“[There’s] a lack of connection between the Asian communities [in Sacramento],” Jong said. “I would like to see Sacramentans having a regionally relevant cultural-arts venue for traditional and contemporary Asian and Pacific Islander arts.”
With the eventual goal in mind to create an Asian-American arts venue, he’s been working on the smaller task of organizing the film festival with Capsity founder Jeffrey Louie and a few dozen other people.
Aaron Leong, festival program director and the panel moderator for Slate 1.0, is helping program the films. A film director and cinematographer, Leong said better film roles are becoming increasingly available for Asian-Americans, and as a result, so are more opportunities.
“There’s literally thousands of Asian-American actors to choose from with all kinds of talent,” he said. “I think just that alone—just having [more] Asian-American actors—helps change things.”
And by screening films and having filmmaking workshops throughout the year, SAPFF aims to activate Sacramento’s Asian-American community to create their own films and tell their own stories.
That’s exactly what Adachi has been doing for years.
Even though he’s enjoyed a successful career in law—he was elected San Francisco’s public defender in 2002, 2006 and 2010, and is running again in 2014—he’s also been writing and directing films about the Asian-American experience for a long time.
In addition to The Slanted Screen, he directed another documentary, 2009’s You Don’t Know Jack: The Jack Soo Story. It traces the career path of actor and comedian Goro Suzuki, who changed his name in the post-World War II era to “perform without fear of retaliation,” according to the film’s website.
But the first storytelling he ever did was about his experience in Sacramento.
Adachi said he lived an idyllic childhood, despite growing up in a lower-middle-class family. His parents were also directly affected by World War II; they and his grandparents were interned in camps in Arizona and Arkansas during the war.
Just one generation later, Adachi enjoyed the kinds of freedom his parents and grandparents were once denied, including dining in Japantown, going to the Buddhist Church of Sacramento and playing basketball. He graduated from C.K. McClatchy High School before attending Sacramento City College and majoring in Asian-American studies at UC Berkeley. He chose Sacramento as the setting for Yancha!, a novella he wrote in his early 20s.

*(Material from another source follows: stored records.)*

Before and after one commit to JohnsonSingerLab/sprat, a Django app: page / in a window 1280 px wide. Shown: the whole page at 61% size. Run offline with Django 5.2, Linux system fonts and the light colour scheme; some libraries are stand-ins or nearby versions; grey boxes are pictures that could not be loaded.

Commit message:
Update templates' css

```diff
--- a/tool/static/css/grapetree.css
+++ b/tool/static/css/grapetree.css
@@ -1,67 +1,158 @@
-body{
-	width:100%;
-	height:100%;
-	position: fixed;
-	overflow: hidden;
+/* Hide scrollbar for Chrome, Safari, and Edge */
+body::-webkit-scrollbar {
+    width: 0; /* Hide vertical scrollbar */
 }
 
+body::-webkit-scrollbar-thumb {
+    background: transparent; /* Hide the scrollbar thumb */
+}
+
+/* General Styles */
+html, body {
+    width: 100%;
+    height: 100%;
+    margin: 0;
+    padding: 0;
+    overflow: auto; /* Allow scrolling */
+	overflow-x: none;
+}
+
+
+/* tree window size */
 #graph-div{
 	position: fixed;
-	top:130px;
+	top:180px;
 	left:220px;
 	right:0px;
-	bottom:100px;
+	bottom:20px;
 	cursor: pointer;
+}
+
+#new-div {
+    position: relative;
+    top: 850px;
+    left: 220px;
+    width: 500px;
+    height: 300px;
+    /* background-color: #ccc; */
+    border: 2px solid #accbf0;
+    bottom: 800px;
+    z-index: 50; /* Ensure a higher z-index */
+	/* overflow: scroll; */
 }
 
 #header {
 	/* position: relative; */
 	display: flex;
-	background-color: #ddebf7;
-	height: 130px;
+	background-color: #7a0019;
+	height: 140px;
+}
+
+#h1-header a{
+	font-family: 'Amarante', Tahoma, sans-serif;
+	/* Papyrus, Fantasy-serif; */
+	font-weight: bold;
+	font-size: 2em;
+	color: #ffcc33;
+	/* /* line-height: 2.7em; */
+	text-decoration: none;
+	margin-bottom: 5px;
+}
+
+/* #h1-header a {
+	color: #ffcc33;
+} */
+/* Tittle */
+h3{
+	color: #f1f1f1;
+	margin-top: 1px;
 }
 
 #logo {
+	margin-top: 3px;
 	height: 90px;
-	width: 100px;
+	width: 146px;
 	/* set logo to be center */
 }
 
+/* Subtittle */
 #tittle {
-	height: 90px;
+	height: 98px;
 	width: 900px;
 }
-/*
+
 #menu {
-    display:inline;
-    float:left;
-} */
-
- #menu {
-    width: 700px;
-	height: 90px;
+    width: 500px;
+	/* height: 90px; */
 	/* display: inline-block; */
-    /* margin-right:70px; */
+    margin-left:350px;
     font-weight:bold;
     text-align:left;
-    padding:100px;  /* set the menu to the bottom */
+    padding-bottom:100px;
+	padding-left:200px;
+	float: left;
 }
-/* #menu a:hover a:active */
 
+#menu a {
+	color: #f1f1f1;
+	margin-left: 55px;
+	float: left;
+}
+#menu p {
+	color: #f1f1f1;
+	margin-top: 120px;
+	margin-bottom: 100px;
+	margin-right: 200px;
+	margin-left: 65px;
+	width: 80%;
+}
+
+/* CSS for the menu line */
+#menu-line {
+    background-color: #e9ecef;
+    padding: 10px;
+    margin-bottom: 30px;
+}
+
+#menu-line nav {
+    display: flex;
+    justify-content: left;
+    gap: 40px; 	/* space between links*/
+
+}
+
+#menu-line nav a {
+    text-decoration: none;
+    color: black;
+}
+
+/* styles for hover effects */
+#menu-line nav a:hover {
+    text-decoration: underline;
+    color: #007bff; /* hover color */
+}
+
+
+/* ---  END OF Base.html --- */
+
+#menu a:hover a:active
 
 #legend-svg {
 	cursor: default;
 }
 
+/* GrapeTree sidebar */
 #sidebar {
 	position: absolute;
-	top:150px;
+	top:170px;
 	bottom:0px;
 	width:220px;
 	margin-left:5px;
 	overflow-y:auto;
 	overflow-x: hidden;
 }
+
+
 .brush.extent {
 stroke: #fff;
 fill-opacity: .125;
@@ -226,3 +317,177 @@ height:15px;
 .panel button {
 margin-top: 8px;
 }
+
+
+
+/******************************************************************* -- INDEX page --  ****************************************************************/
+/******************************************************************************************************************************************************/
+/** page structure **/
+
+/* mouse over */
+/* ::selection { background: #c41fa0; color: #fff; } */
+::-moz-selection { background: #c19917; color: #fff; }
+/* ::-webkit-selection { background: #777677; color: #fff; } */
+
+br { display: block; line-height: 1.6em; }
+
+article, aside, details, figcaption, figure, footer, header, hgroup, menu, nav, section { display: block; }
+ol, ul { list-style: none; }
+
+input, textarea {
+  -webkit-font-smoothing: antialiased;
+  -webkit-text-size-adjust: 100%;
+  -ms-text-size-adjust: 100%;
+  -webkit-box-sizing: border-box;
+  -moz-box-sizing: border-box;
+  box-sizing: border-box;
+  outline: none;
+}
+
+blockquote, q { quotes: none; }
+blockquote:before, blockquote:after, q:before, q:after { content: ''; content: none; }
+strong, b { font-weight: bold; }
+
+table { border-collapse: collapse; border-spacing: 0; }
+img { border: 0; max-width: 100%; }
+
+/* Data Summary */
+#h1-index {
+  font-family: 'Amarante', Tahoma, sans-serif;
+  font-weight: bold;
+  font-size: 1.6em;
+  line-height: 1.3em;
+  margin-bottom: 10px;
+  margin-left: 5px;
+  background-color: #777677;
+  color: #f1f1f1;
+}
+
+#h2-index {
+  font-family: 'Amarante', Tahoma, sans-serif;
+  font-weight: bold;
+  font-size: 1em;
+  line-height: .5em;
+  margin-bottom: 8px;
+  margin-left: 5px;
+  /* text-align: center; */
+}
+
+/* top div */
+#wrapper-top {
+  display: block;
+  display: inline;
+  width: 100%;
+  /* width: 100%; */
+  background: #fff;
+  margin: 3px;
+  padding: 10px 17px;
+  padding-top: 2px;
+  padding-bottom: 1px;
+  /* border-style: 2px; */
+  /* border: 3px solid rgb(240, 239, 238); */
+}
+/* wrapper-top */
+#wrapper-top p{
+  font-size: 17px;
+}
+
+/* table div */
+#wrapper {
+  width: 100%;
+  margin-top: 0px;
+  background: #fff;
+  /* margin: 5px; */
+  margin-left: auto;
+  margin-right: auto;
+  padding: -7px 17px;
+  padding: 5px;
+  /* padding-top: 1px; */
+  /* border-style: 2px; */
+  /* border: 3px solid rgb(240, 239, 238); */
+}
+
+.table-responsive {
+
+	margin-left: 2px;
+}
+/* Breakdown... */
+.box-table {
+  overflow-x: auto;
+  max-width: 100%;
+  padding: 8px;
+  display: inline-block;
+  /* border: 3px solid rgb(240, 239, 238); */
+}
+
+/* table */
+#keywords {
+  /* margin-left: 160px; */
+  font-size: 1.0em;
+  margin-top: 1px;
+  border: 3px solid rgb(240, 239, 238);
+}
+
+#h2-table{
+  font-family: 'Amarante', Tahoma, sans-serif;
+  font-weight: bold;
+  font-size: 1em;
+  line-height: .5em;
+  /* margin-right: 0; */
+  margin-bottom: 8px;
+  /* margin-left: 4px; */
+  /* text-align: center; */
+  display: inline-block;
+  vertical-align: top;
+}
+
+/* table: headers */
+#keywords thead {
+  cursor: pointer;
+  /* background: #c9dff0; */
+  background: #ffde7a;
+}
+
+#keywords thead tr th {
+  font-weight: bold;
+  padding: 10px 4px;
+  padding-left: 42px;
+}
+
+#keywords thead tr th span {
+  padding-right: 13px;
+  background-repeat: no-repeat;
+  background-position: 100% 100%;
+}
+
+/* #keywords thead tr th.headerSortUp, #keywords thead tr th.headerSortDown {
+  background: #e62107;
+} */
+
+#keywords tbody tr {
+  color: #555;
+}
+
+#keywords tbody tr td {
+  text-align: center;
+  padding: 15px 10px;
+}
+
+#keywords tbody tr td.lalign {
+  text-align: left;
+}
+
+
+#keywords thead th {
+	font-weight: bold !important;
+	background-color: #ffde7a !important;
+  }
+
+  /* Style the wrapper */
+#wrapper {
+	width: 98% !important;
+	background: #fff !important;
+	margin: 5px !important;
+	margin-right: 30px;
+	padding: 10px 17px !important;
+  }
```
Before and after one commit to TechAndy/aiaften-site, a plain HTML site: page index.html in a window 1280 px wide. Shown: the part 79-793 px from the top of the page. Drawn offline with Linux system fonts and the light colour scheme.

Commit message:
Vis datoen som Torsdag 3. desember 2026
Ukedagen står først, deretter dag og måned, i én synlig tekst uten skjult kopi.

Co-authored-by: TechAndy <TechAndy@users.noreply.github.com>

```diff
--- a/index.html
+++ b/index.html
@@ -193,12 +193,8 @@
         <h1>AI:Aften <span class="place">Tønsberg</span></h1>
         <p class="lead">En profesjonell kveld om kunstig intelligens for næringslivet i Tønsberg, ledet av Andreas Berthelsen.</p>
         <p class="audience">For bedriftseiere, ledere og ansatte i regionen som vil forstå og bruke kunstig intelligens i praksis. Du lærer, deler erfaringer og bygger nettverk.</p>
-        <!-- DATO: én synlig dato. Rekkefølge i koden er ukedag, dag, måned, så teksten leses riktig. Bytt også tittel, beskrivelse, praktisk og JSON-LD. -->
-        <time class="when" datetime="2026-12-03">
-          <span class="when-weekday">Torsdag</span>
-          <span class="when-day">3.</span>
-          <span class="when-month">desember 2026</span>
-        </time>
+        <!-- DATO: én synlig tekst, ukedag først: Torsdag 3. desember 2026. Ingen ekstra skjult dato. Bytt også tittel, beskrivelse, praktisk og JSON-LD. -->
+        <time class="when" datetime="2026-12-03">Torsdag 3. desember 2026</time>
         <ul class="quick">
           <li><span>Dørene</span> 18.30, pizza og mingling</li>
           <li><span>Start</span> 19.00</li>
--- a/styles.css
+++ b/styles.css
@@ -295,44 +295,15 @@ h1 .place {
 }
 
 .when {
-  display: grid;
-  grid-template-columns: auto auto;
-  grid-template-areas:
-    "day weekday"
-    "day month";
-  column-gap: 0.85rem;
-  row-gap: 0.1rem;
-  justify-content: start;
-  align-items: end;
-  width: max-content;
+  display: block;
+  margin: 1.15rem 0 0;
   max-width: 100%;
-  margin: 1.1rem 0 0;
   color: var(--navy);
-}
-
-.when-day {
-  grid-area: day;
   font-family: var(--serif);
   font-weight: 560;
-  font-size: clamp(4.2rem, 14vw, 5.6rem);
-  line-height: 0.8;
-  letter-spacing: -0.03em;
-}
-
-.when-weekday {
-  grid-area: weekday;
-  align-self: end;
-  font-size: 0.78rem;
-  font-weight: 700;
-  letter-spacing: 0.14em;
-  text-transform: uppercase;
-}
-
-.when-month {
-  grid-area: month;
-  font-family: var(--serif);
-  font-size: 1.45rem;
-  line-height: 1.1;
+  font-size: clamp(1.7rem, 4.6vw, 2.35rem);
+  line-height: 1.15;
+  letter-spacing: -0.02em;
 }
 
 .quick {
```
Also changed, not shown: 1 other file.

“The Japanese community has always been strong in Sacramento,” he said. “I think that’s really where my sense of community came from. Maybe we should make a movie about that.”
After college, Adachi worked for a short while in Southern California as a social worker, and then went back to Berkeley where he earned a Juris Doctor degree from the UC Hastings College of the Law.
He says he learned about the limited way in which Asian-Americans were portrayed on screen while he was the former chairman of the Asian American Arts Foundation in San Francisco. Not only did that inspire him to make The Slanted Screen, it’s also he also first met Jong—Jong’s drum group Zanshin Taiko performed at an AAAF event.
Now, Adachi points to two things that need to happen for Asian-Americans to succeed in film and television:
“We have to have more Asians in front of the camera, and in order to do that, you have to have parents who support and encourage [kids] seeking a career in the arts,” he said. “And as a community, we need to support works that feature Asian-Americans.”
Sometimes, he added, that means approaching film and TV with a more open mind.
“If there’s a series that comes out, and our first reaction is, ’We hate it, we don’t want to see it,’ we get nothing. We shouldn’t accept a subpar or racist sitcom, but we shouldn’t be overreactive.”